Flows on Thursday afternoon were at 133 cubic feet per second, below the historical Sept. 27 average of 410 cubic feet per second.
But water groups around the state have pulled together to keep it flowing, at least until the end of the water year.
“The river’s going to be pretty stable the way it is right now,” said David Gensler, a hydrologist with the Middle Rio Grande Conservancy District. “They have enough, I believe, to get through the end of October if need be.”
John Fleck, director of the University of New Mexico’s Water Resources Program, said natural flows of the Rio Grande dried up in July, and the only reason it’s still flowing is due to water from the San Juan-Chama program, which allows for the transport of Colorado River Basin water to supplement the Rio Grande.
“It’s a reminder of how important this project is for New Mexico’s water supply,” Fleck said.
The Rio Grande is in dire straits throughout its run from Colorado through New Mexico, Fleck said.
Levels at Embudo, in north-central New Mexico, have reached record lows this year.
In south-central New Mexico, near Truth or Consequences, the Elephant Butte Reservoir is at just 3 percent capacity.
Other rivers in the state are also struggling.
The Animas River at Farmington, an area in exceptional drought, is just above 0 flow — the lowest level in the area station’s history.
Eric Frey, sportfish program manager for the New Mexico Department of Game and Fish, said the agency investigated 18 fish die-offs this year.
“In a ‘normal’ year, we typically investigate about 8 to 10 reports of fish kills/die-offs,” Frey wrote in an email.
Frey said this year’s die-offs due to low water levels have occurred in the Chama, Brazos, Mora and Pecos rivers as well as various lakes and ponds around the state.
During a conference call Tuesday on drought conditions in New Mexico, Royce Fontenot, a senior hydrologist with the National Weather Service, said precipitation has helped ease some drought on the eastern side of the state since last month.

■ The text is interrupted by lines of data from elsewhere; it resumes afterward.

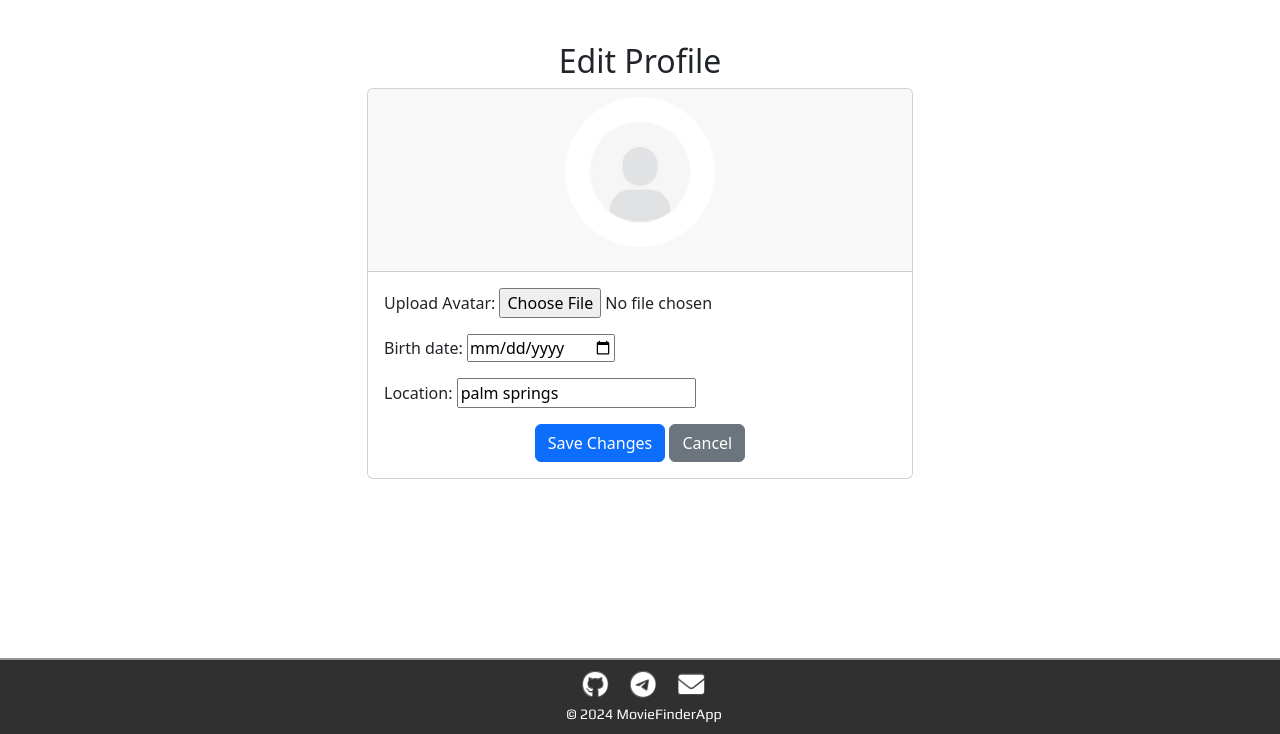
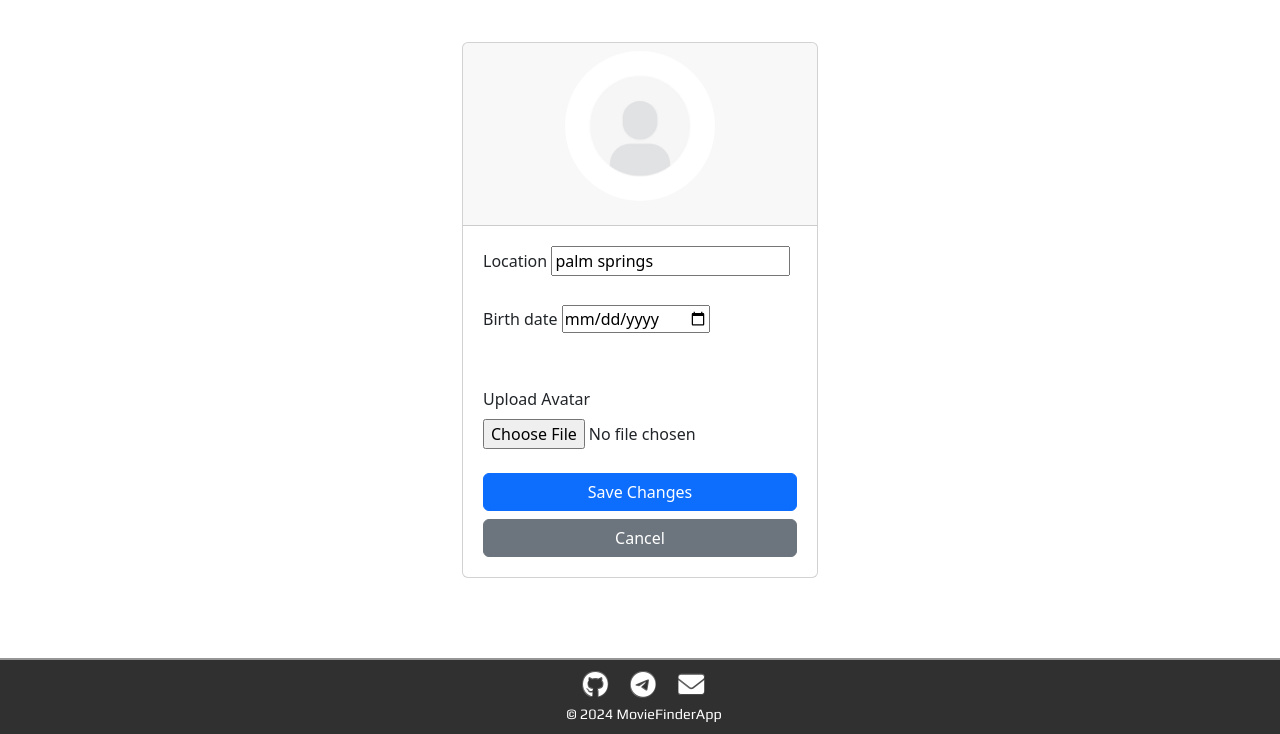
Before and after one commit to MRGiorgiosDev8/django-moviefinder-api, a Django app: page /accounts/profile/edit/ in a window 1280 px wide. Shown: the part 66-800 px from the top of the page. Run offline with Django 5.2, Linux system fonts and the light colour scheme; a user stored in the database is signed in; data comes from the database, SQL or seed files in the repository; both versions use the stored data as it was after the commit; some libraries are stand-ins or nearby versions; some web fonts are replaced.

Commit message:
update profile & edit-profile

```diff
--- a/finder_movie/accounts/templates/accounts/edit_profile.html
+++ b/finder_movie/accounts/templates/accounts/edit_profile.html
@@ -5,9 +5,8 @@
 
 {% block content %}
 <div class="container mt-5">
-    <h2 class="text-center">Edit Profile</h2>
     <div class="row justify-content-center">
-        <div class="col-md-6">
+        <div class="col-md-4">
             <div class="card">
                 <div class="card-header text-center">
                     {% if profile.avatar %}
@@ -16,13 +15,43 @@
                         <img src="{% static 'images/default-avatar.png' %}" class="rounded-circle mb-3" alt="Default Avatar" width="150">
                     {% endif %}
                 </div>
-                <div class="card-body">
-                    <form method="POST" enctype="multipart/form-data">
+                <div class="card-body m-1">
+                    <form method="POST" enctype="multipart/form-data" class="needs-validation" novalidate>
                         {% csrf_token %}
-                        {{ form.as_p }}
+
+                         <div class="mb-4">
+                            <label for="{{ form.location.id_for_label }}" class="form-label">{{ form.location.label }}</label>
+                            {{ form.location }}
+                            {% if form.location.errors %}
+                                <div class="text-danger">
+                                    {{ form.location.errors|striptags }}
+                                </div>
+                            {% endif %}
+                        </div>
+
+                        <div class="mb-5">
+                            <label for="{{ form.birth_date.id_for_label }}" class="form-label">{{ form.birth_date.label }}</label>
+                            {{ form.birth_date }}
+                            {% if form.birth_date.errors %}
+                                <div class="text-danger">
+                                    {{ form.birth_date.errors|striptags }}
+                                </div>
+                            {% endif %}
+                        </div>
+
+                        <div class="mb-4">
+                            <label for="{{ form.avatar.id_for_label }}" class="form-label">{{ form.avatar.label }}</label>
+                            {{ form.avatar }}
+                            {% if form.avatar.errors %}
+                                <div class="text-danger">
+                                    {{ form.avatar.errors|striptags }}
+                                </div>
+                            {% endif %}
+                        </div>
+
                         <div class="text-center">
-                            <button type="submit" class="btn btn-primary">Save Changes</button>
-                            <a href="{% url 'accounts:profile' %}" class="btn btn-secondary">Cancel</a>
+                            <button type="submit" class="btn btn-primary w-100 mb-2">Save Changes</button>
+                            <a href="{% url 'accounts:profile' %}" class="btn btn-secondary w-100">Cancel</a>
                         </div>
                     </form>
                 </div>
--- a/finder_movie/movies_project/static/css/custom.css
+++ b/finder_movie/movies_project/static/css/custom.css
@@ -10,7 +10,7 @@ body {
     z-index: 1050;
 }
 
-.login-page .custom-navbar{
+.login-page .custom-navbar {
     border-bottom: 0.3px solid #969696;
 }
 
@@ -603,7 +603,8 @@ html {
     border-radius: 11px;
 }
 
-.sign-h2, .login-h2 {
+.sign-h2,
+.login-h2 {
     font-family: "Black Ops One", system-ui;
     font-weight: 300;
     font-style: normal;
@@ -612,10 +613,10 @@ html {
     margin-bottom: 3px;
     scale: 0.98;
     text-shadow:
-    0.6px 0.6px 0px rgb(255, 255, 255),
-    -0.6px -0.6px 0px rgb(255, 255, 255),
-    0.6px -0.6px 0px rgb(255, 255, 255),
-    -0.6px 0.6px 0px rgb(255, 255, 255)
+        0.6px 0.6px 0px rgb(255, 255, 255),
+        -0.6px -0.6px 0px rgb(255, 255, 255),
+        0.6px -0.6px 0px rgb(255, 255, 255),
+        -0.6px 0.6px 0px rgb(255, 255, 255)
 }
 
 .login-h2 {
@@ -624,7 +625,8 @@ html {
     margin-bottom: 14px;
 }
 
-.form-auth-sign, .form-auth-login{
+.form-auth-sign,
+.form-auth-login {
     background-color: #303030;
     border-radius: 6px;
     color: white;
@@ -636,15 +638,17 @@ html {
     margin-bottom: 7vh;
 }
 
-.sign-h2  {
+.sign-h2 {
     margin-top: -5vh;
 }
 
-.form-auth-sign, .info-auth-p {
+.form-auth-sign,
+.info-auth-p {
     position: fixed;
 }
 
-.login-page, .info-auth-p {
+.login-page,
+.info-auth-p {
     background-color: #303030;
 }
 
@@ -659,7 +663,8 @@ html {
     color: #66dbfb;
 }
 
-.form-auth, .info-auth-p {
+.form-auth,
+.info-auth-p {
     font-family: "Play", sans-serif;
 }
 
@@ -687,7 +692,7 @@ html {
     transform: translateX(-50%);
     transition: width 0.3s ease, left 0.3s ease;
     box-shadow: 0 0 6px #ffffff23;
-    --line-width: 83%;
+    --line-width: 80%;
 }
 
 .profile-card {
@@ -707,6 +712,18 @@ html {
     opacity: 0.8;
 }
 
-/* .profile-body {
-    line-height: 18px;
-} */
+.btn-url-edit {
+    font-size: 1.8em;
+    background-color: #ffffff;
+    padding: 3px;
+    padding-left: 2vh;
+    padding-right: 2vh;
+    color: #1c71a6c0;
+    border: 1px solid #e3e3e3;
+    transition: all ease-in-out 0.3s;
+}
+
+.btn-url-edit:hover {
+    background-color: #ffffff;
+    color: #084f7bbc;
+}
```
Also changed, not shown: finder_movie/accounts/templates/accounts/profile.html (+10 -7 lines), finder_movie/db.sqlite3.
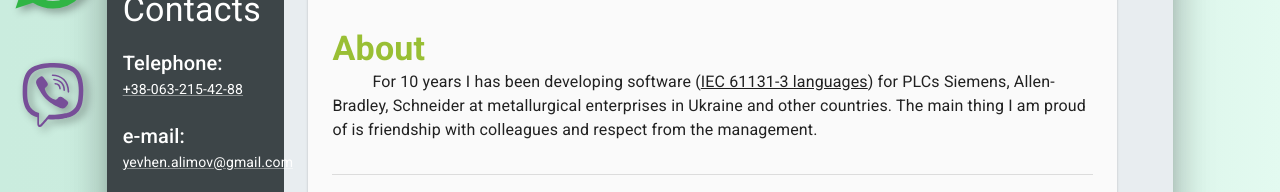
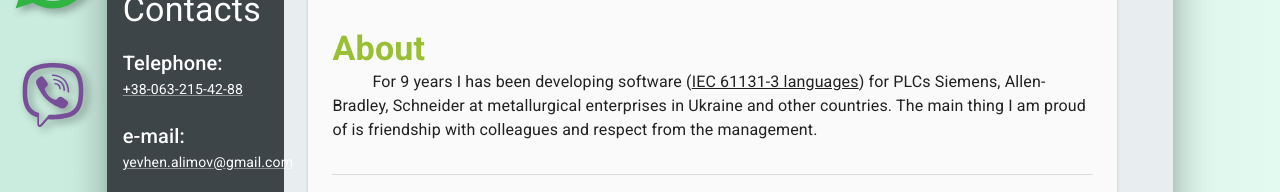
Before and after one commit to EugeneAlimov/resume, a React (Create React App) app: page / in a window 1280 px wide. Shown: the part 591-783 px from the top of the page. Built offline with nearby package versions, Linux system fonts and the light colour scheme.

Commit message:
was mistake with experiens

```diff
--- a/src/Components/WorkSkills.jsx
+++ b/src/Components/WorkSkills.jsx
@@ -22,7 +22,7 @@ const WorkSkills = () => {
         <Stack spacing={2} divider={<Divider orientation="horizontal" flexItem />}>
           <Box>
             <Typography fontWeight={400} variant="body1" paragraph={true} sx={{ textIndent: 40 }}>
-              For 10 years I has been developing software (
+              For 9 years I has been developing software (
               <Link color="inherit" href="https://en.wikipedia.org/wiki/IEC_61131-3">
                 IEC 61131-3 languages
               </Link>
```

But just .22 percent of the state is drought-free. The exceptional drought area in the northwest corner of the state showed a little growth, with over 15 percent of the state now in the worst class of drought.
With most of the state’s reservoirs pushed to their limits to cover damage done by last winter’s dismal snowpack, another bad snow year would leave water users without a fallback next year, Gensler said.
“I was hoping we wouldn’t be going into winter like this, but I think this is where we’re going to start winter,” Fontenot said.
Fontenot said there’s a 65 to 70 percent chance of an El Niño weather pattern moving in during the coming months, which typically brings higher temperatures and more snow.
But even if El Niño does arrive, it isn’t certain which areas it will affect and how much precipitation it’ll bring.
“It’s not a blanket term anymore,” said Chris Romero, a snow survey hydrological technician with the U.S. Department of Agriculture’s Natural Resources Conservation Service in Albuquerque. “We had an El Niño forecast here two years ago and it was great for about two months until the jet stream moved farther north and winter kind of turned off.”